The era of Socialist government under Castro deprived Cubans of freedoms that would have allowed a fuller flowering of their artistic and cultural aspirations. With the collapse of the Soviet Union in 1989, Cuba went through the Special Period (of extreme deprivation and hunger) and then came to grips with the need to improvise, relax and allow some better opportunities. An important breakthrough has been allowing small private businesses that give Cubanos the opportunity to create art, grow food for the marketplace, reinvigorate music – and improve their living and earnings.
- Literacy became a universal gateway – an educational “army” of youth went all over the country — to help in the farms and teach reading and writing that helps pull people out of poverty.
- Free education has offered years-long formal training in visual arts, dance and other fields.
- Renewed respect for black heritage from Africa’s legacy has played a pivotal role in resurgent native identity.
- Pride in finding solutions –improvisar (improvisation) – has been the byword for everything from renovating Old Havana’s buildings to machining parts for the vintage American cars that ply Havana’s streets.
People to People Sheds Light
“People to People” travelers share the following insights from their recent trips:
- Hardship and deprivation helped Cubans form an identity: they are self-reliant, self-sufficient, not bitter. We found connected communities. Music and dance is everywhere, it’s inter-generational.
- Authentic is the word that is offered most often by visitors who see Cuban culture in “people to people” trips that showcase local artistic, cultural, social, and everyday experiences. Their experience is vastly different than those of Canadians and European tourists who today seek out the island as a “Club Med” –style pleasure place at a few privately developed resorts and golf courses.

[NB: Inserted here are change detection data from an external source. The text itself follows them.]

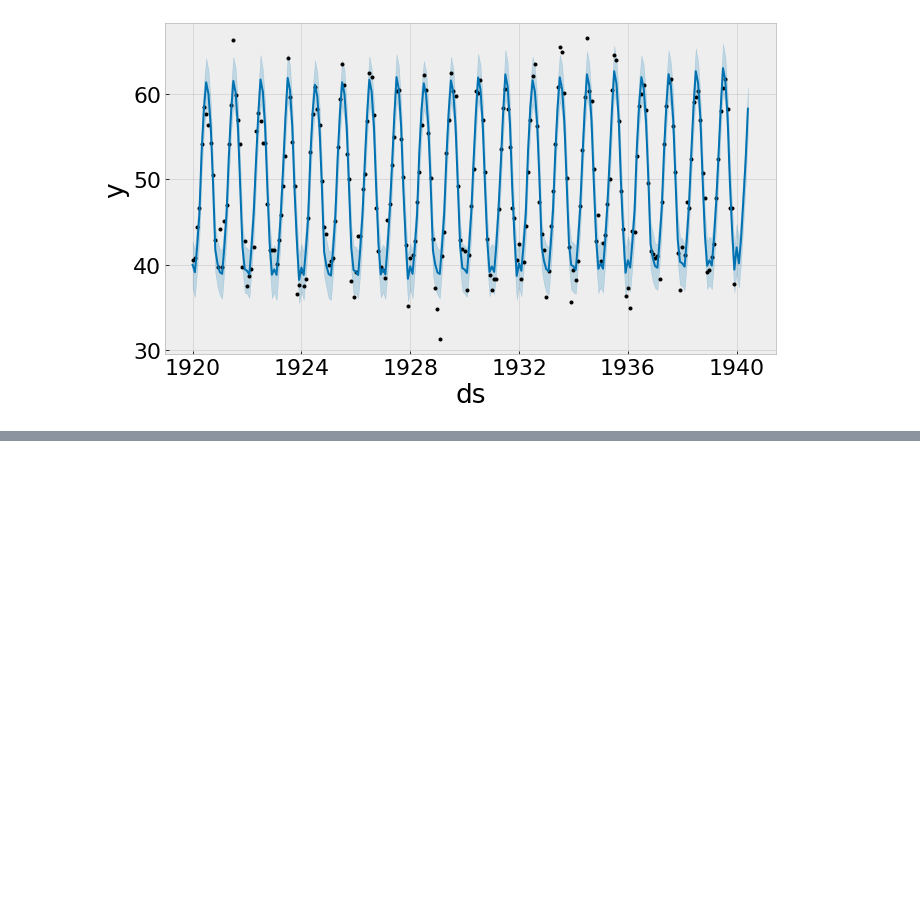
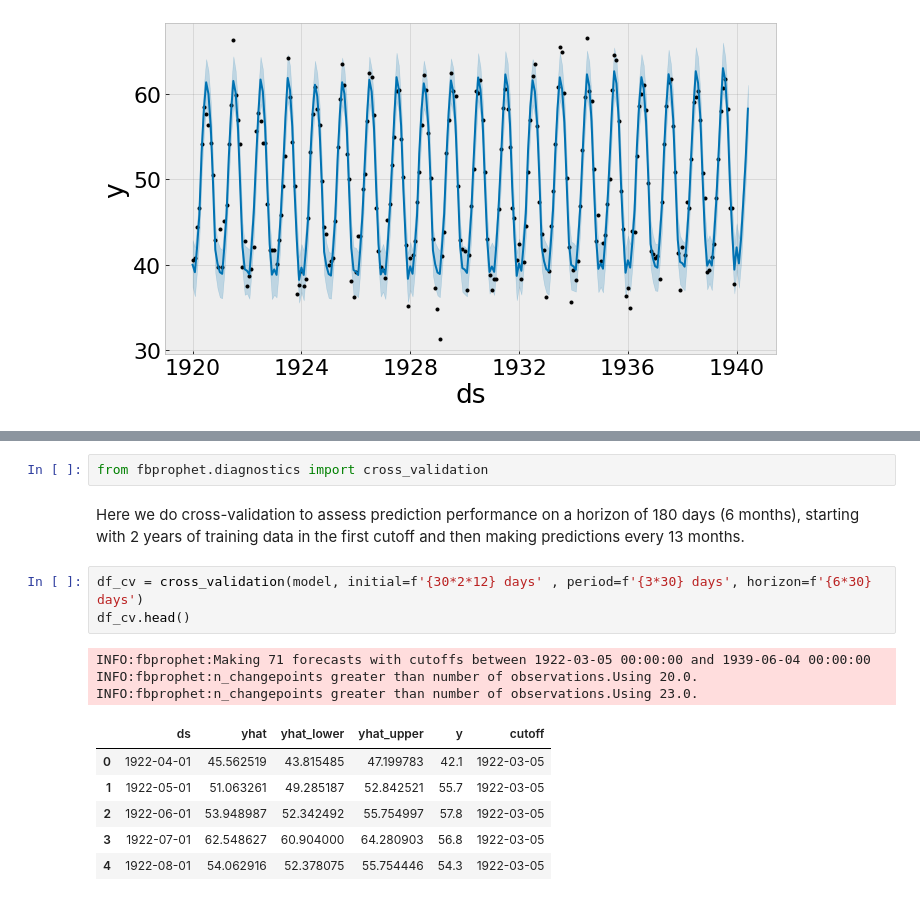
Before and after one commit to goujonbe/data_science_for_finance, a Jupyter notebook: seasonal_time_series.ipynb, the cells around one changed output, grey strips where cells are left out. Cells and saved outputs as stored; diff of their text form; blank space fills up the shorter version.

```diff
--- a/seasonal_time_series.ipynb
+++ b/seasonal_time_series.ipynb
@@ -144,0 +147,17 @@ Work in progress ...
+# %%
+from fbprophet.diagnostics import cross_validation
+# %% [markdown]
+Here we do cross-validation to assess prediction performance on a horizon of 180 days (6 months), starting with 2 years of training data in the first cutoff and then making predictions every 13 months.
+# %%
+df_cv = cross_validation(model, initial=f'{30*2*12} days' , period=f'{3*30} days', horizon=f'{6*30} days')
+df_cv.head()
+# %% [output]
+INFO:fbprophet:Making 71 forecasts with cutoffs between 1922-03-05 00:00:00 and 1939-06-04 00:00:00
+INFO:fbprophet:n_changepoints greater than number of observations.Using 20.0.
+INFO:fbprophet:n_changepoints greater than number of observations.Using 23.0.
+|  | ds | yhat | yhat_lower | yhat_upper | y | cutoff |
+| 0 | 1922-04-01 | 45.562519 | 43.815485 | 47.199783 | 42.1 | 1922-03-05 |
+| 1 | 1922-05-01 | 51.063261 | 49.285187 | 52.842521 | 55.7 | 1922-03-05 |
+| 2 | 1922-06-01 | 53.948987 | 52.342492 | 55.754997 | 57.8 | 1922-03-05 |
+| 3 | 1922-07-01 | 62.548627 | 60.904000 | 64.280903 | 56.8 | 1922-03-05 |
+| 4 | 1922-08-01 | 54.062916 | 52.378075 | 55.754446 | 54.3 | 1922-03-05 |
```
Also changed, not shown: parts of 6 cells of this notebook.
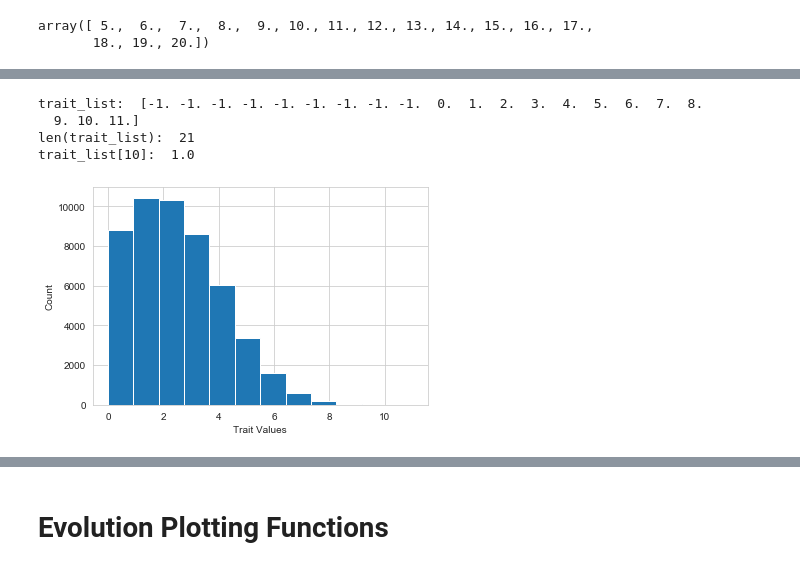
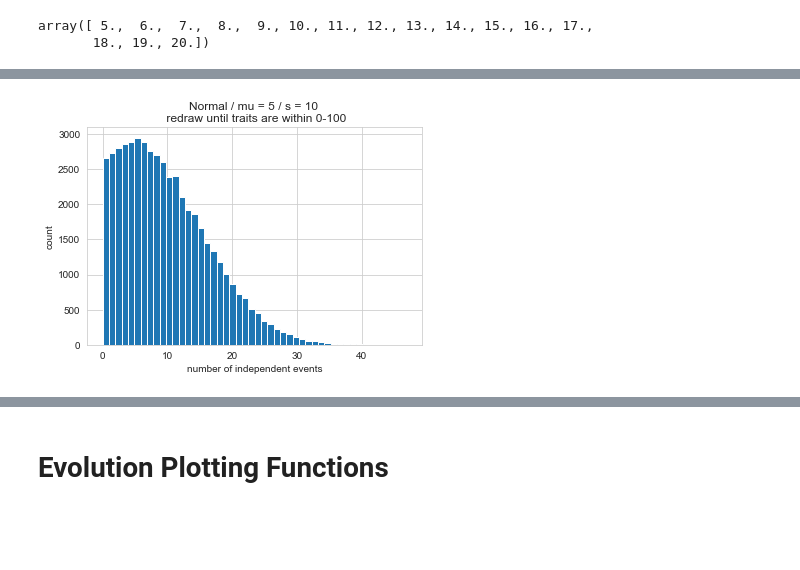
Before and after one commit to pgovoni21/ants-task-partitioning-ABM, a Jupyter notebook: evolution.ipynb, the cells around one changed output, grey strips where cells are left out. Cells and saved outputs as stored; diff of their text form; code cells hidden in the pictures; blank space fills up the shorter version.

```diff
--- a/evolution.ipynb
+++ b/evolution.ipynb
@@ -465,0 +485,17 @@ plt.ylabel('Count');
+# %%
+# mutation_range parameter used in evolutionary simulations
+# standard deviation calculation
+trait_value = 50
+std_dev = 10
+
+mutated_traits = []
+for i in range(50000):
+    trait = choose_trait_normal(trait_value,std_dev)
+    mutated_traits.append(int(trait))
+
+print('1 x standard deviation: ', round(np.std(mutated_traits),2))
+print('0.1% chance for trait to shift +/-', round(np.std(mutated_traits)*3,2))
+plt.hist(mutated_traits,bins=int(max(mutated_traits)-min(mutated_traits))+1)
+plt.xlabel('number of independent events')
+plt.ylabel('count')
+plt.title(f'Normal / mu = {trait_value} / s = {std_dev} \n redraw until traits are within 0-100');
@@ -466,22 +506,17 @@ plt.ylabel('Count');
 # %%
-# demonstration showing absorbing boundary on the left
-trait_value = 1
-mutation_range = 20
+# mutation_range parameter used in evolutionary simulations
+# standard deviation calculation
+trait_value = 5
+std_dev = 10
 
 mutated_traits = []
 for i in range(50000):
-    trait,trait_list = choose_trait_binomial(trait_value,mutation_range,interp_range)
-    mutated_traits.append(trait)
+    trait = choose_trait_normal(trait_value,std_dev)
+    mutated_traits.append(int(trait))
 
-print('trait_list: ',trait_list)
-print('len(trait_list): ', len(trait_list))
-print('trait_list[10]: ',trait_list[10])
 plt.hist(mutated_traits,bins=int(max(mutated_traits)-min(mutated_traits))+1)
-plt.xlabel('Trait Values')
-plt.ylabel('Count');
+plt.xlabel('number of independent events')
+plt.ylabel('count')
+plt.title(f'Normal / mu = {trait_value} / s = {std_dev} \n redraw until traits are within 0-100');
 # %% [output]
-trait_list:  [-1. -1. -1. -1. -1. -1. -1. -1. -1.  0.  1.  2.  3.  4.  5.  6.  7.  8.
-  9. 10. 11.]
-len(trait_list):  21
-trait_list[10]:  1.0
-[figure, old version]
+[figure, new version]
```
Also changed, not shown: parts of 18 cells of this notebook, 1 other file.
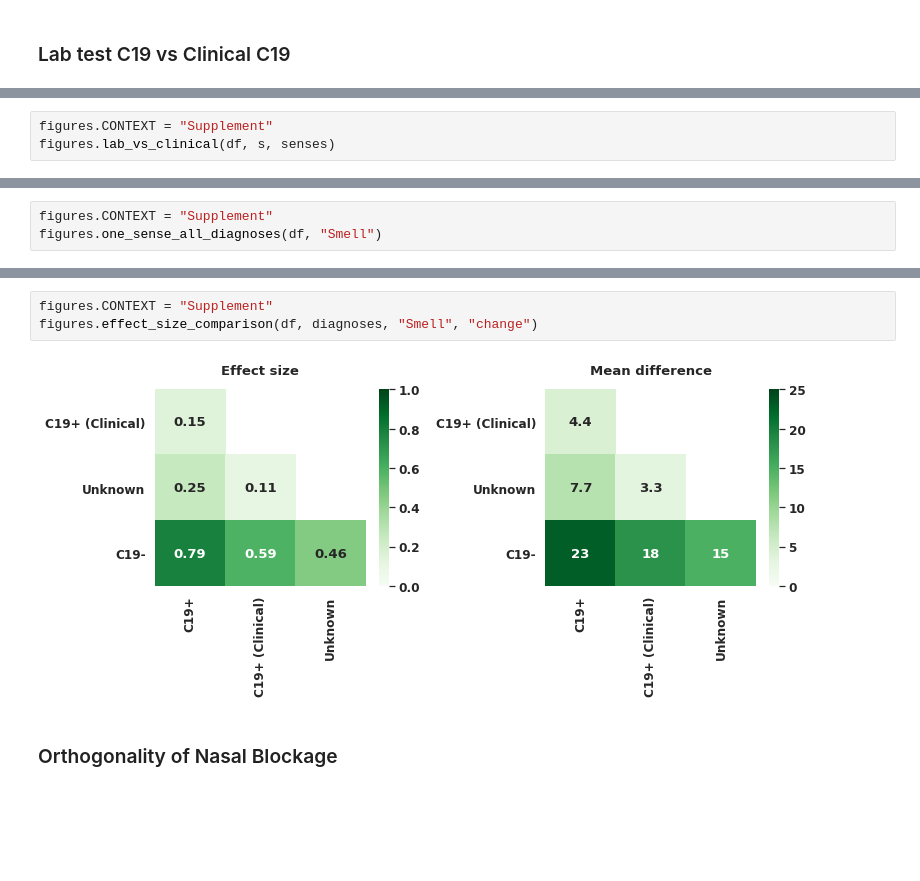
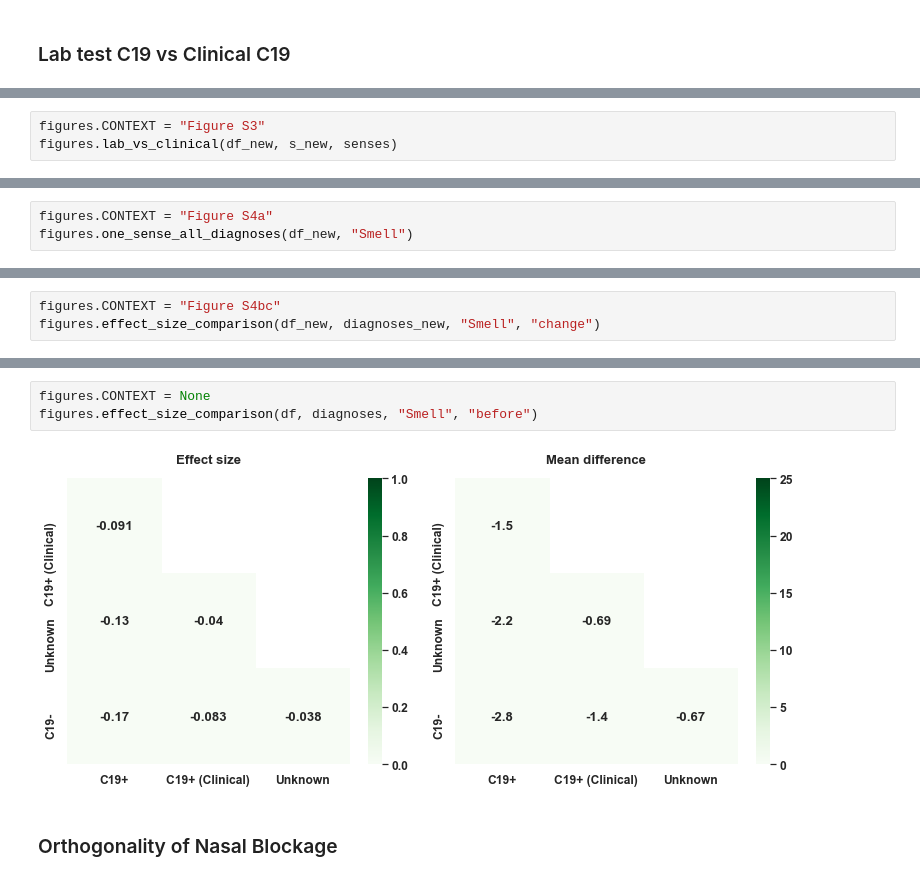
Before and after one commit to harel-coffee/GCCR002-auto, a Jupyter notebook: main.ipynb, the cells around one changed output, grey strips where cells are left out. Cells and saved outputs as stored; diff of their text form; blank space fills up the shorter version.

```diff
--- a/main.ipynb
+++ b/main.ipynb
@@ -512,4 +833,4 @@ def std_entropy(p, n):
 # %%
-figures.CONTEXT = "Supplement"
-figures.lab_vs_clinical(df, s, senses)
+figures.CONTEXT = "Figure S3"
+figures.lab_vs_clinical(df_new, s_new, senses)
 # %% [output]
@@ -526,4 +848,4 @@ tables.lab_vs_clinical(df, diagnoses, senses)
 # %%
-figures.CONTEXT = "Supplement"
-figures.one_sense_all_diagnoses(df, "Smell")
+figures.CONTEXT = "Figure S4a"
+figures.one_sense_all_diagnoses(df_new, "Smell")
 # %% [output]
@@ -530,0 +853,3 @@ figures.one_sense_all_diagnoses(df, "Smell")
+# %%
+figures.CONTEXT = "Figure S4bc"
+figures.effect_size_comparison(df_new, diagnoses_new, "Smell", "change")
@@ -531,8 +858,8 @@ figures.one_sense_all_diagnoses(df, "Smell")
 # %%
-figures.CONTEXT = "Supplement"
-figures.effect_size_comparison(df, diagnoses, "Smell", "change")
+figures.CONTEXT = None
+figures.effect_size_comparison(df, diagnoses, "Smell", "before")
 # %% [output]
-[figure, old version]
+[figure, new version]
 # %% [markdown]
 ### Orthogonality of Nasal Blockage
 # %%
```
Also changed, not shown: parts of 69 cells of this notebook, 7 other files.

- There is an entrepreneurial spirit that has been building since the Cuban government lifted controls to allow individuals and families to earn extra money and supply the tourist industry.
- Small stakeholder farmers sell their produce to restaurants and keep a portion for themselves; and bring organically grown food to market.
- Artists and crafts people are licensed (taxed) and then keep a portion of the income they generate
- Tourism also thrives on an exchange system between Cubans and Norteños: Norteños bring with them items from a “wish list” of goods from the U.S. For the dance school experience, it might be dance-related supplies. For the private tour of a house, it could be baby supplies, household goods, or spices.
- Music is everywhere – bars and clubs, but also unexpected places where there may be small and group performances held in parks, churches, the workers’ hall, even in large private homes that were reassigned to families after the Revolucíon where it is possible to tour and dine.
- Dance schools not only teach, but offer tourists the chance to see rehearsals, informal events, or an audition
- The best of Cuban cuisine is likely to be found in New York and Miami where there is an abundance of ingredients and spices. However, another approach to dining in Cuba is the “palador,” dining in a private home or apartment. Here’s the opportunity to see how Cubans live, an interior view of home life, extra income for the household!
Coming Next: Looking for the Authentic Cuba: Our travelers share the best places, neighborhoods, sites, and ways to experience social and cultural exchange.